“If we are spending loads and loads on families whose students were always going to go to college because their families had the income and then we are getting significant failure rates, what are we really doing? If the money is going in the pockets of well-to-do families — we all hear the anecdotes about the families buying condos in Athens or buying their students cars because they are getting HOPE… And what of our students who are at Auburn or at Florida because they can’t compete with the top HOPE scholars?
They are retiring for a lunch break. Testimony resumes at 12:45. See you back here then.
BACK at 12:45 with Dr. Holly A. Robinson, head of Bright from the Start, Georgia Department of Early Care and Learning.
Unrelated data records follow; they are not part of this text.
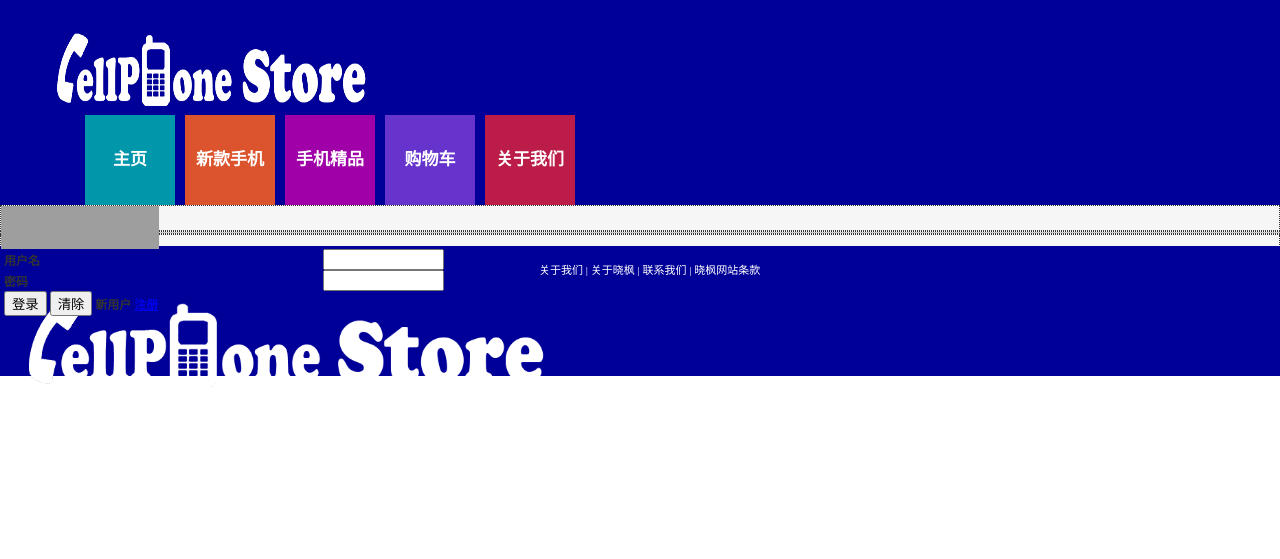
Repository: Jefsky/phonemarket
Page: http://localhost/phonemarket/user/index.jsp
An editor plug-in stored every save of this project. The page is shown before and after the next save, followed by the edit.
The browser window is 1280 px wide. The pictures show the whole page.
Pictures or frames that could not be fetched are drawn as grey boxes. The page is served by Tomcat 9. Other server files are loaded and not shown. Queries for data that is not in the repository find no rows.

Above is the page before, as saved 2014-06-26 01:03:01.

### phonemarket/phonemarket/WebContent/user/index.jsp
<%@ page language="java" contentType="text/html; charset=UTF-8"
    pageEncoding="UTF-8"%>
    <%@ page import="cn.huateng.dao.impl.PhoneInfoDAOImpl,cn.huateng.bean.Phone,java.util.ArrayList,cn.huateng.bean.Company,cn.huateng.dao.impl.CompanyDAOImpl" %>
<!DOCTYPE html PUBLIC "-//W3C//DTD HTML 4.01 Transitional//EN" "http://www.w3.org/TR/html4/loose.dtd">
<html>
<head>
<meta http-equiv="Content-Type" content="text/html; charset=UTF-8">
<link rel="stylesheet" type="text/css" href="../css/main.css">
<title>化腾晓枫手机商城官网</title>
</head>
<body>
<%
	String op = request.getParameter("op");
	if("exit".equals(op)){
		session.removeAttribute("userid");
	}
	String error = request.getParameter("error");
	if(error!=null&&"queryUP_er".equals(error)){
%>
	<script type="text/javascript">
		alert("用户名或者密码错误");
	</script>
<%
	}
	if(error!=null&&"pwedit_error".equals(error)){
%>
	<script type="text/javascript">
		alert("用户密码修改失败");
	</script>
<%
	}
	if(error!=null&&"userInfoEdit_error".equals(error)){
%>
	<script type="text/javascript">
		alert("用户个人信息修改失败");
	</script>
<%
	}
%>

<div >
					<jsp:include page="top.jsp" />
</div>

		<table width="100%" border="0" cellpadding="0" cellspacing="0"
										class="td">
	<%
		PhoneInfoDAOImpl phoneInfoDAOImpl = new PhoneInfoDAOImpl();
		ArrayList<Phone> ls_ephone = phoneInfoDAOImpl.queryPhoneByType(1);
		if(ls_ephone!=null){
			for(int i=0; i<(ls_ephone.size()>4?4:ls_ephone.size()); ){
	%>
								<tr>
	<%
		int count = 2;
		while(count>0){
			if(i<ls_ephone.size()){
				Phone phone = ls_ephone.get(i);
				i++;
	%>
	<td width="50%">
	<table width="100%" border="0" cellpadding="0" cellspacing="0"
										class="td">
											<tr>
												<td  width="30%" rowspan="5">
													<a href="phonedetail.jsp?phoneid=<%=phone.getPhoneid()%>">
													<img src="../image/<%=phone.getPicture() %>" width="230"
													height="323" border="0"></a>
												</td>

												<td width="80"><div align="left">型号</div></td>
												<td ><%=phone.getPhonename() %></td>
											</tr>
											<tr>
												<td width="80"><div align="left">平台</div></td>
												<td ><%=phone.getPlatform() %></td>
											</tr>
											<tr>
												<td><div align="left">公司</div></td>
<%
	CompanyDAOImpl companyDAOImpl =new CompanyDAOImpl();
	Company company = companyDAOImpl.cQueryById(phone.getCompanyid());
	if(company!=null){
%>
												<td width="80"><%=company.getName() %></td>
<%
	}
%>
											</tr>
											<tr>
												<td width="80"><div align="left">屏幕</div></td>
												<td ><%=phone.getDisplay() %>英寸</td>
											</tr>
											<tr>
												<td width="80"><div align="left">定价</div></td>
												<td><%=phone.getPrice() %>元</td>
											</tr>
											<tr>
												<td colspan="2"><div align="center" float="right">
													<a href="/phonemarket/AddtoCartServlet?phoneid=<%=phone.getPhoneid()%>">放入购物车</a>&nbsp;&nbsp;
													<a href="phonedetail.jsp?phoneid=<%=phone.getPhoneid() %>">查看详情</a>
												</div></td>
											</tr>
										</table>
									</td>

<%
			}else{
%>
						<td width="50%"></td>
<%
			}
		count--;
		}
%>
				</tr>
<%
			}
		}
%>

		    				</table>
		    			</td>
		    			<td width="1" bgcolor="#999999"></td>
		    		</tr>
		    		<tr bgcolor="#999999"><td height="1" colspan="3" nowrap></td>
		    		</tr>
		    	</table>
		    	<table width="100%" border="0" cellspacing="0" cellpadding="0">
			    		<tr>
		    			<td height="1" nowrap bgcolor="#CCCCCC"></td>
		    		</tr>
		    	</table>
		    	<table width="100%" border="0" cellspacing="0" cellpadding="0">
		    		<tr bgcolor="#999999"></tr>
		    		<tr>
		    			<td width="0" nowrap bgcolor="#999999"></td>
		    			<td>
		    				<table width="100%" border="0" cellspacing="0" cellpadding="0" class="td">

	<%
		PhoneInfoDAOImpl phoneInfoDAOImpl2 = new PhoneInfoDAOImpl();
		ArrayList<Phone> ls_ephone2 = phoneInfoDAOImpl2.queryPhoneByType(2);
		if(ls_ephone!=null){
			for(int i=0; i<(ls_ephone2.size()>4?4:ls_ephone2.size()); ){
	%>
								<tr>
	<%
		int count = 2;
		while(count>0){
			if(i<ls_ephone2.size()){
				Phone phone2 = ls_ephone2.get(i);
				i++;
	%>

									<td width="50%">
										<table width="100%" border="0" cellpadding="0" cellspacing="0"
										class="td">
											<tr>
												<td width="30%" rowspan="5">
													<a href="phonedetail.jsp?phoneid=<%=phone2.getPhoneid()%>">
													<img src="../image/<%=phone2.getPicture() %>" width="230"
													height="323" border="0"></a>
												</td>
												<td width="25%"><div align="left">型号</div></td>
												<td><%=phone2.getPhonename() %></td>
											</tr>
											<tr>
												<td width="25%"><div align="left">平台</div></td>
												<td><%=phone2.getPlatform() %></td>
											</tr>
											<tr>
												<td width="25%"><div align="left">公司</div></td>
<%
	CompanyDAOImpl companyDAOImpl2 =new CompanyDAOImpl();
	Company company2 = companyDAOImpl2.cQueryById(phone2.getCompanyid());
	if(company2!=null){
%>
												<td><%=company2.getName() %></td>
<%
	}
%>
											</tr>
											<tr>
												<td width="25%"><div align="left">屏幕</div></td>
												<td><%=phone2.getDisplay() %>英寸</td>
											</tr>
											<tr>
												<td width="25%"><div align="left">定价</div></td>
												<td><%=phone2.getPrice() %>元</td>
											</tr>
											<tr>
												<td colspan="2"><div align="center">
													<a href="/phonemarket/AddtoCartServlet?phoneid=<%=phone2.getPhoneid()%>">放入购物车</a>&nbsp;&nbsp;
													<a href="phonedetail.jsp?phoneid=<%=phone2.getPhoneid() %>">查看详情</a>
												</div></td>
											</tr>
										</table>
									</td>

<%
			}else{
%>
						<td width="50%"></td>
<%
			}
		count--;
		}
%>
				</tr>
<%
			}
		}
%>

		    				</table>





<div>
					<jsp:include page="bottom.jsp" />
</div>
</body>
</html>

### phonemarket/phonemarket/WebContent/user/top.jsp
<%@ page language="java" contentType="text/html; charset=UTF-8"
    pageEncoding="UTF-8"%>
<!DOCTYPE html PUBLIC "-//W3C//DTD HTML 4.01 Transitional//EN" "http://www.w3.org/TR/html4/loose.dtd">
<html>
<head>
<meta http-equiv="Content-Type" content="text/html; charset=UTF-8">
<title>Cellphone Store</title>
<link rel="stylesheet" type="text/css" href="../css/top.css"/>
</head>
<body>
<div class = "navigation">
	<div id="logo">
		<span><img src="../image/logo.png" width="350" height="85"></span>
	</div>
	<ul id="color">
		<li class = "color1"><a href = "index.html">主页</a></li>
		<li><a>新款手机</a></li>
		<li class = "color2"><a>手机精品</a></li>
		<li class = "color3"><a href = "#">购物车</a></li>
		<li class = "color4"><a href = "#">关于我们</a></li>
	</ul>
	<div width="1" valign="top" display="block"><jsp:include page="login.jsp"/></div>
</div>

</body>
</html>

### phonemarket/phonemarket/WebContent/user/login.jsp
<%@ page contentType="text/html; charset=utf-8" language="java" import="java.sql.*" errorPage="" %>
<!DOCTYPE html PUBLIC "-//W3C//DTD XHTML 1.0 Transitional//EN" "http://www.w3.org/TR/xhtml1/DTD/xhtml1-transitional.dtd">
<html xmlns="http://www.w3.org/1999/xhtml">
<head>
<meta http-equiv="Content-Type" content="text/html; charset=utf-8" />
<title>login</title>
<SCRIPT LANGUAGE="javascript">
<!--
	function CheckSubmit(thisform){ //focus()方法，将光标定位于输出栏目
		with(thisform){
			if(userid.value==null || userid.value=="" ){
				alert("请输入用户名!");
				userid.focus();
				return false;
			}else if(userid.value.indexOf("'")!=-1){
				alert("用户名不能包含单引号,空格等字符!");
				userid.focus();
				return false;
			}
			if(password.value==null || password.value=="" ){
				alert("请输入密码!");
				password.focus();
				return false;
			}
		}
		return true;
	}
//-->
</SCRIPT>
</head>

<body>
<%
	String s_userid=(String)session.getAttribute("userid");
	if(s_userid==null){
%>
<form name="loginform" action="/206hwj_bookshop/QueryByIdPwServlet" method="post" onsubmit="return CheckSubmit(this)">
	<table width="100%" border="0" cellpadding="0" cellspacing="0" bgcolor="#f6f6f6" class="td">
		<tr>
			<td colspan="3"><div aligin="left"><img src="../images/login_r1.jpg" width="158" height="43"></div>
			</td>
		</tr>
		<tr>
			<td width="8">&nbsp;</td>
			<td width="25%">用户名</td>
			<td width="75%"><input name="userid" type="text" class="formtext" size="12"></td>
		</tr>
		<tr>
			<td>&nbsp;</td>
			<td >密码</td>
			<td ><input name="password" type="password" class="formtext" size="12"></td>
		</tr>
		<tr>
			<td>&nbsp;</td>
			<td colspan="2">
			 <input name="loginbutton" type="submit" value="登录">
			 <input type="reset" value="清除">
			 	新用户&nbsp;<a href="register.jsp">注册</a>
			</td>
		</tr>
	</table>
</form>
<%
	}else{
%>
	<table width="100%" border="0" cellpadding="0" bgcolor="#f6f6f6" class="td">
		<tr>
			<td width="8"><div align="left"></div></td>
			<td width="737"><%=s_userid %>，您好！<br>
			欢迎来到化腾晓枫手机商城</td>
		</tr>
		<tr>
			<td>&nbsp;</td>
			<td>您可以：</td>
		</tr>
		<tr>
			<td>&nbsp;</td>
			<td><a href="passwordedit.jsp">修改登陆密码</a></td>
		</tr>
		<tr>
			<td>&nbsp;</td>
			<td><a href="userinfoedit.jsp">维护个人信息</a></td>
		</tr>
		<tr>
			<td>&nbsp;</td>
			<td><a href="myorder.jsp">查看历史订单</a></td>
		</tr>
		<tr>
			<td>&nbsp;</td>
			<td><a href="shoppingcart.jsp">查看购书车</a></td>
		</tr>
		<tr>
			<td>&nbsp;</td>
			<td><a href="index.jsp?op=exit">注销退出</a></td>
		</tr>
	</table>
<%
	}
%>
</body>
</html>

### phonemarket/phonemarket/WebContent/user/bottom.jsp
<%@ page language="java" contentType="text/html; charset=GB18030"
    pageEncoding="GB18030"%>
<!DOCTYPE html PUBLIC "-//W3C//DTD HTML 4.01 Transitional//EN" "http://www.w3.org/TR/html4/loose.dtd">
<html>
<head>
<link rel="stylesheet" type="text/css" href="../css/bottom.css">
<meta http-equiv="Content-Type" content="text/html; charset=ISO-8859-1">
<title>bottom</title>
</head>
<body>
<div class="foot">

 <p>&nbsp&nbsp&nbsp&nbsp&nbsp&nbsp 关于我们 | 关于晓枫 | 联系我们 | 晓枫网站条款</p>
<div id="logo">
		<span><img src="../image/logo.png" width="584" height="100px"></span>
	</div>
</div>
</body>
</html>

### phonemarket/phonemarket/src/cn/huateng/dao/impl/PhoneInfoDAOImpl.java
package cn.huateng.dao.impl;

	import java.sql.Connection;
import java.sql.PreparedStatement;
import java.sql.ResultSet;
import java.sql.SQLException;
import java.util.ArrayList;



import cn.huateng.bean.Phone;
import cn.huateng.dbc.DBConnection;

	public class PhoneInfoDAOImpl {
		public int insertPhone(Phone phone){
			int line=0;
			Connection conn=null;
			PreparedStatement ppsm=null;
			DBConnection dbconn=new DBConnection();
			if(dbconn!=null){
				conn=dbconn.getConn();
				if(conn!=null){
					String sql="insert into phone(phoneid,phonename,platform,weight,display,camera,ram,massmenory,companyid,price,quantity,picture,type) values(?,?,?,?,?,?,?,?,?,?,?,?,?)";
					try{
						ppsm =conn.prepareStatement(sql);
						ppsm.setString(1,phone.getPhoneid());
						ppsm.setString(2,phone.getPhonename());
						ppsm.setString(3,phone.getPlatform());
						ppsm.setString(4,phone.getWeight());
						ppsm.setString(5,phone.getDisplay());
						ppsm.setString(6,phone.getCamera());
						ppsm.setString(7,phone.getRam());
						ppsm.setString(8,phone.getMassmenory());
						ppsm.setInt(9,phone.getCompanyid());
						ppsm.setFloat(10,phone.getPrice());
						ppsm.setInt(11,phone.getQuantity());
						ppsm.setString(12,phone.getPicture());
						ppsm.setInt(13,phone.getType());
						line= ppsm.executeUpdate();
						}catch(SQLException e){
						e.printStackTrace();
						}finally{
							try {
								if(ppsm!=null){
										ppsm.close();
									}
								conn.close();}
							catch (SQLException e) {
								// TODO Auto-generated catch block
								e.printStackTrace();
							}
						}

				}
			}
			return line;
		}
		public ArrayList<Phone> queryPhone(){
			ArrayList<Phone> phoneList=new ArrayList<Phone>();
			Connection conn=null;
			Phone phone;
			PreparedStatement ppsm=null;
			ResultSet rs = null;
			DBConnection dbconn=new DBConnection();
				if(dbconn!=null){
					conn=dbconn.getConn();
				//쌈淪쏵契꿴璂꾸鱗ResultSet
					if(conn!=null){
						String sql="select * from phone";
						try {
							ppsm=conn.prepareStatement(sql);
							rs=ppsm.executeQuery();
							//離빈겉꿴璂써벎섞瘻뻣槨ArrayList<UserInfo>잚謹럿쀼.
							while (rs.next()){
								phone =new Phone();
								phone.setPhoneid(rs.getString(1));
								phone.setPhonename(rs.getString(2));
								phone.setPlatform(rs.getString(3));
								phone.setWeight(rs.getString(4));
								phone.setDisplay(rs.getString(5));
								phone.setCamera(rs.getString(6));
								phone.setRam(rs.getString(7));
								phone.setMassmenory(rs.getString(8));
								phone.setCompanyid(rs.getInt(9));
								phone.setPrice(rs.getFloat(10));
								phone.setQuantity(rs.getInt(11));
								phone.setPicture(rs.getString(12));
								phone.setType(rs.getInt(13));
								phoneList.add(phone);
							}

						}catch (SQLException e) {
							// TODO Auto-generated catch block
							e.printStackTrace();
						}finally{
							if(rs!=null){
								try {
									rs.close();
									if(ppsm!=null){
									ppsm.close();
									}
									if(conn!=null){
										conn.close();
									}
								} catch (SQLException e) {
									// TODO Auto-generated catch block
									e.printStackTrace();
								}
							}

						}
				}
			}
			return phoneList;
		}
		public int pDeleteById(String phoneid){
			int line = 0;
			Connection conn=null;
			PreparedStatement ppsm=null;
			DBConnection dbconn=new DBConnection();
			if(dbconn!=null){
				conn=dbconn.getConn();
				if(conn!=null){
					String sql="delete from phone where phoneid=?";
					try {
						ppsm =conn.prepareStatement(sql);
						ppsm.setString(1,phoneid);
						line=ppsm.executeUpdate();
					} catch (SQLException e) {
						// TODO Auto-generated catch block
						e.printStackTrace();
					}finally{
						try {
						if(ppsm!=null){
								ppsm.close();
							}
							conn.close();}
						catch (SQLException e) {
								// TODO Auto-generated catch block
								e.printStackTrace();
							}
						}
				}
			}
			return line;
		}
		//錦맣꾸鱗，邱쏵契寧늴꿴璂꾸鱗bQueryById()，
		//UpdatePhoneServlet錦맣꾸鱗，딧痰UpdatePhone()
		public Phone pQueryById(String phoneid){
			Phone phone = new Phone();
			Connection conn=null;
			PreparedStatement ppsm=null;
			ResultSet rs = null;
			DBConnection dbconn=new DBConnection();
				if(dbconn!=null){
					conn=dbconn.getConn();
					if(conn!=null){
						String sql="select * from phone where phoneid =?";
						try {
							ppsm=conn.prepareStatement(sql);
							ppsm.setString(1,phoneid);
							rs=ppsm.executeQuery();
							if (rs.next()){
								phone.setPhoneid(rs.getString(1));
								phone.setPhonename(rs.getString(2));
								phone.setPlatform(rs.getString(3));
								phone.setWeight(rs.getString(4));
								phone.setDisplay(rs.getString(5));
								phone.setCamera(rs.getString(6));
								phone.setRam(rs.getString(7));
								phone.setMassmenory(rs.getString(8));
								phone.setCompanyid(rs.getInt(9));
								phone.setPrice(rs.getFloat(10));
								phone.setQuantity(rs.getInt(11));
								phone.setPicture(rs.getString(12));
								phone.setType(rs.getInt(13));
							}

						}catch (SQLException e) {
							// TODO Auto-generated catch block
							e.printStackTrace();
						}finally{
							if(rs!=null){
								try {
									rs.close();
									if(ppsm!=null){
									ppsm.close();
									}
									if(conn!=null){
										conn.close();
									}
								} catch (SQLException e) {
									// TODO Auto-generated catch block
									e.printStackTrace();
								}
							}

						}
				}
			}
			return phone;
		}
		//횔빈疼契瘻돕錦맣女충updatePhone.jsp[송목、鑒좆、깃羚、닸렴뒈렘된斤口]
		public int updatePhone(Phone phone){
			int line=0;
			Connection conn=null;
			PreparedStatement ppsm=null;
			DBConnection dbconn=new DBConnection();
			if(dbconn!=null){
				conn=dbconn.getConn();
				if(conn!=null){
					String sql="update phone set price = ?,quantity = ? where phoneid = ?";
					try {
						ppsm =conn.prepareStatement(sql);
						ppsm.setFloat(1, phone.getPrice());
						ppsm.setInt(2, phone.getQuantity());
						ppsm.setString(3,phone.getPhoneid());
						line=ppsm.executeUpdate();
					} catch (SQLException e) {
						// TODO Auto-generated catch block
						e.printStackTrace();
					}finally{
						try {
						if(ppsm!=null){
								ppsm.close();
							}
							conn.close();}
						catch (SQLException e) {
								// TODO Auto-generated catch block
								e.printStackTrace();
							}
						}
				}
			}
			return line;
		}
		public ArrayList<Phone> queryPhoneByType(int type){
			ArrayList<Phone> phoneList=new ArrayList<Phone>();
			Connection conn=null;
			Phone phone;
			PreparedStatement ppsm=null;
			ResultSet rs = null;
			DBConnection dbconn=new DBConnection();
				if(dbconn!=null){
					conn=dbconn.getConn();
					if(conn!=null){
						String sql="select * from phone where type=?";
						try {
							ppsm=conn.prepareStatement(sql);
							ppsm.setInt(1,type);
							rs=ppsm.executeQuery();
							while (rs.next()){
								phone =new Phone();
								phone.setPhoneid(rs.getString(1));
								phone.setPhonename(rs.getString(2));
								phone.setPlatform(rs.getString(3));
								phone.setWeight(rs.getString(4));
								phone.setDisplay(rs.getString(5));
								phone.setCamera(rs.getString(6));
								phone.setRam(rs.getString(7));
								phone.setMassmenory(rs.getString(8));
								phone.setCompanyid(rs.getInt(9));
								phone.setPrice(rs.getFloat(10));
								phone.setQuantity(rs.getInt(11));
								phone.setPicture(rs.getString(12));
								phone.setType(rs.getInt(13));
								phoneList.add(phone);
							}

						}catch (SQLException e) {
							// TODO Auto-generated catch block
							e.printStackTrace();
						}finally{
							if(rs!=null){
								try {
									rs.close();
									if(ppsm!=null){
									ppsm.close();
									}
									if(conn!=null){
										conn.close();
									}
								} catch (SQLException e) {
									// TODO Auto-generated catch block
									e.printStackTrace();
								}
							}

						}
				}
			}
			return phoneList;
		}
		public int UpdatePhoneQuantity(String phoneid, int updatenum){
			int line = 0;
			Phone phone=pQueryById(phoneid);
			int phonenum = phone.getQuantity()+updatenum;
			if(phonenum>=0){
				phone.setQuantity(phonenum);
				line = updatePhone(phone);
			}
			return line;
		}
	}

### phonemarket/phonemarket/src/cn/huateng/dbc/DBConnection.java
package cn.huateng.dbc;

import java.sql.Connection;
import java.sql.DriverManager;
import java.sql.SQLException;

public class DBConnection {
	private Connection conn;
	private static final String DBDRIVER ="com.microsoft.sqlserver.jdbc.SQLServerDriver";
	private static final String DBURL = "jdbc:sqlserver://127.0.0.1:1433;databaseName=phonemarket";
	private static final String DBUSER="sa";
	private static final String DBPW="123456";
	public DBConnection(){
		try {
			Class.forName(DBDRIVER);
		} catch (ClassNotFoundException e1) {
			// TODO Auto-generated catch block
			e1.printStackTrace();
		}
		try {
			conn=(DriverManager.getConnection(DBURL,DBUSER,DBPW));
		} catch (SQLException e) {
			// TODO Auto-generated catch block
			e.printStackTrace();
		}

	}
	public Connection getConn() {
		return conn;
	}

}

### phonemarket/phonemarket/WebContent/css/main.css
@charset "utf-8";
/* CSS Document */

.td{
	border: 1px dotted;
	font-family: "宋体";
	font-size: 12px;
	color: #333333;
	text-decoration: none;
}

### phonemarket/phonemarket/WebContent/css/top.css
body{
	margin : 0px;
	padding : 0;
}

/* ====== Navigation Main ====== */
div.navigation{
	font-family:"微软雅黑 Light", cursive;
	background-color:#009;
	padding-top : 30px;
	padding-bottom : 30px;
	height:170px;
	font-weight: bolder;
}

/* ====== Navigation Menu ====== */
div.navigation>ul{
	margin : 0px;

}

div.navigation>ul>li{
	list-style : none;
	display : inline-block;
	height : 90px;
	width : 90px;
	background-color : #DB542D;
	text-align : center;
	line-height : 90px;
	margin-top : 2px;
	margin-bottom : 2px;
}

div.navigation ul li a{
	cursor : pointer;
}

div.navigation>ul>li>a{
	position : relative;
	display : block;
	color:#FFF;
	font-size : 17px;
	text-decoration : none;
}



/* ====== Color class ======*/
div.navigation .color1{
	background-color : #0097aa;
}

div.navigation .color2{
	background-color : #9f00a7;
}

div.navigation .color3{
	background-color: #63C;
}

div.navigation .color4{
	background-color : #bb1d48;
}

/* ====== title span ====== */

div.navigation span{
	position : relative;
	font-family : 'Open Sans';
	font-weight : 300;
	font-size : 16px;
	margin-left : 40px;
	font-size : 28px;
	color : white;
}



#color{ margin-left:40px;}
#color li{  float:left; margin:0 5px;}
div.navigation ul li a:hover{ background-color: #CCC; color:#00C;}
#logo{ width:100%;}

### phonemarket/phonemarket/WebContent/css/bottom.css
@charset "utf-8";
/* CSS Document */

body{
	margin : 0px;
	padding : 0;
}

.foot{ width:100%; margin-top:10px; background-color:#009; height:130px;}
p{text-align:center; color: #FFF;  font-size:11px;padding:15px 0px 10px 0px;}
#logo{
	display:block;
	float:left;

	}

After the next save:
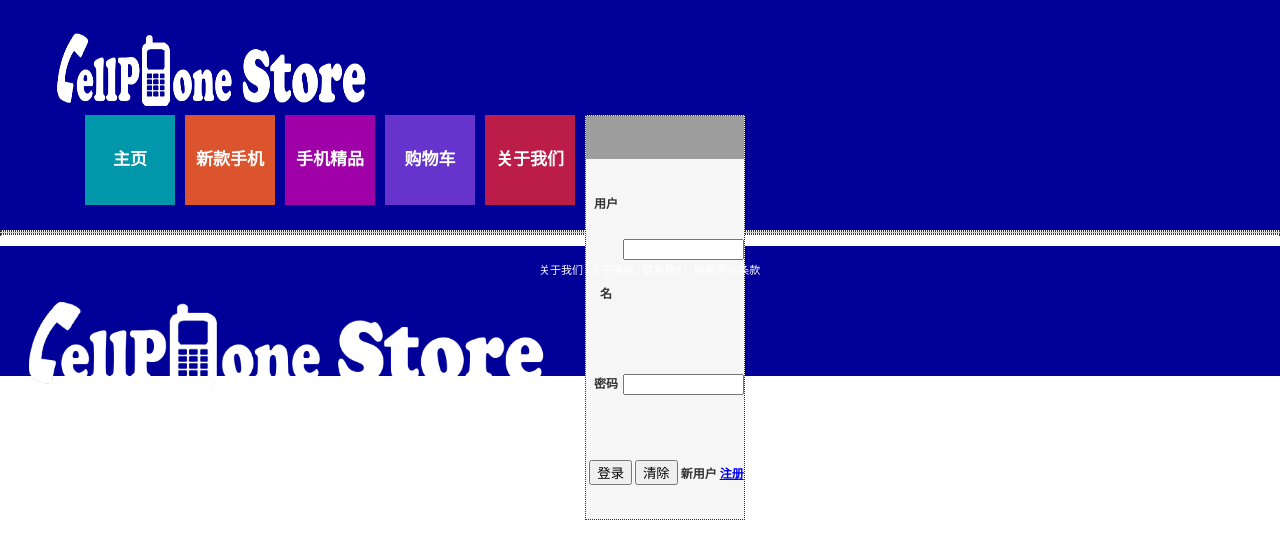
Saved 37 s later.
--- a/phonemarket/phonemarket/WebContent/user/top.jsp
+++ b/phonemarket/phonemarket/WebContent/user/top.jsp
@@ -18,8 +18,9 @@
 		<li class = "color2"><a>手机精品</a></li>
 		<li class = "color3"><a href = "#">购物车</a></li>
 		<li class = "color4"><a href = "#">关于我们</a></li>
+		<li><jsp:include page="login.jsp"/></li>
 	</ul>
-	<div width="1" valign="top" display="block"><jsp:include page="login.jsp"/></div>
+	<div width="1" valign="top" display="block"></div>
 </div>
 
 </body>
Pre-k is often the forgotten part of lottery-funded program, but Robinson is telling legislators the benefits of the universal pre-k program for Georgia’s 4-year-olds that began in 1995. (The program – held in public schools and in private child care centers – is open to all kids, but is voluntary so parents do not have to send their children. In some areas, there are waiting lists for state pre-k)
This year, Georgia pre-k served 82,000 children across the state. Of that number, 55 percent were from poor families. This year, the state added slots for 2,000 additional kids. There are 20 students per class, with two teachers in the room. (One is the lead teacher.) Of eligible 4-year-olds in Georgia, 58 percent are in state pre-k. In 68 counties, 70 percent of eligible children or more are enrolled.
Pre-k helps both children below the poverty line who are at greater risk for school failure and children just above the poverty line who move in and out of poverty. Robinson is now citing the 20087 Tulsa study and the Chicago Longitudinal Study, which has followed the impact of early childhood education on students over 20 years.
There were requests for 13,000 more pre-k slots than the state was funding from providers. Looking at actual waiting lists in 2009-2010, there were 9,381 families on waiting lists at the start of the year. At end of the year, there were sill 7,259 names on waiting lists, suggesting many families never found alternative programs for their 4-year-olds.
The state is now paying each school system $4,226 per pre-k student, which is only an increase of $226 since the program began as a pilot 18 years ago. Not too many relevant questions from lawmakers, reflecting the lack of knowledge of the program. One lawmaker talked a long time about how his son’s day care provider felt her curriculum was stronger than what pre-k offered.
Robinson was the last witness, so the floor is now open to legislators for final comments. One lawmaker suggested that the committee compile suggestions, such as funding HOPE at 70 percent. State Rep. Kathy Ashe said lawmakers should be asking the agency heads for their suggestions on how to cope with the money crunch since they deal with the issues every day.
Another hearing may be held in the fall. “I think we all understand the severity of the situation that we are in now with pre-k and HOPE, so we have great deal of work ahead of us,” said state Rep. Len Walker, chairman of the House Higher Ed Committee.
I am putting my sneakers on to run across downtown to the Atlanta Public Schools meeting where the cheating report will be released. Check back soon for that blog.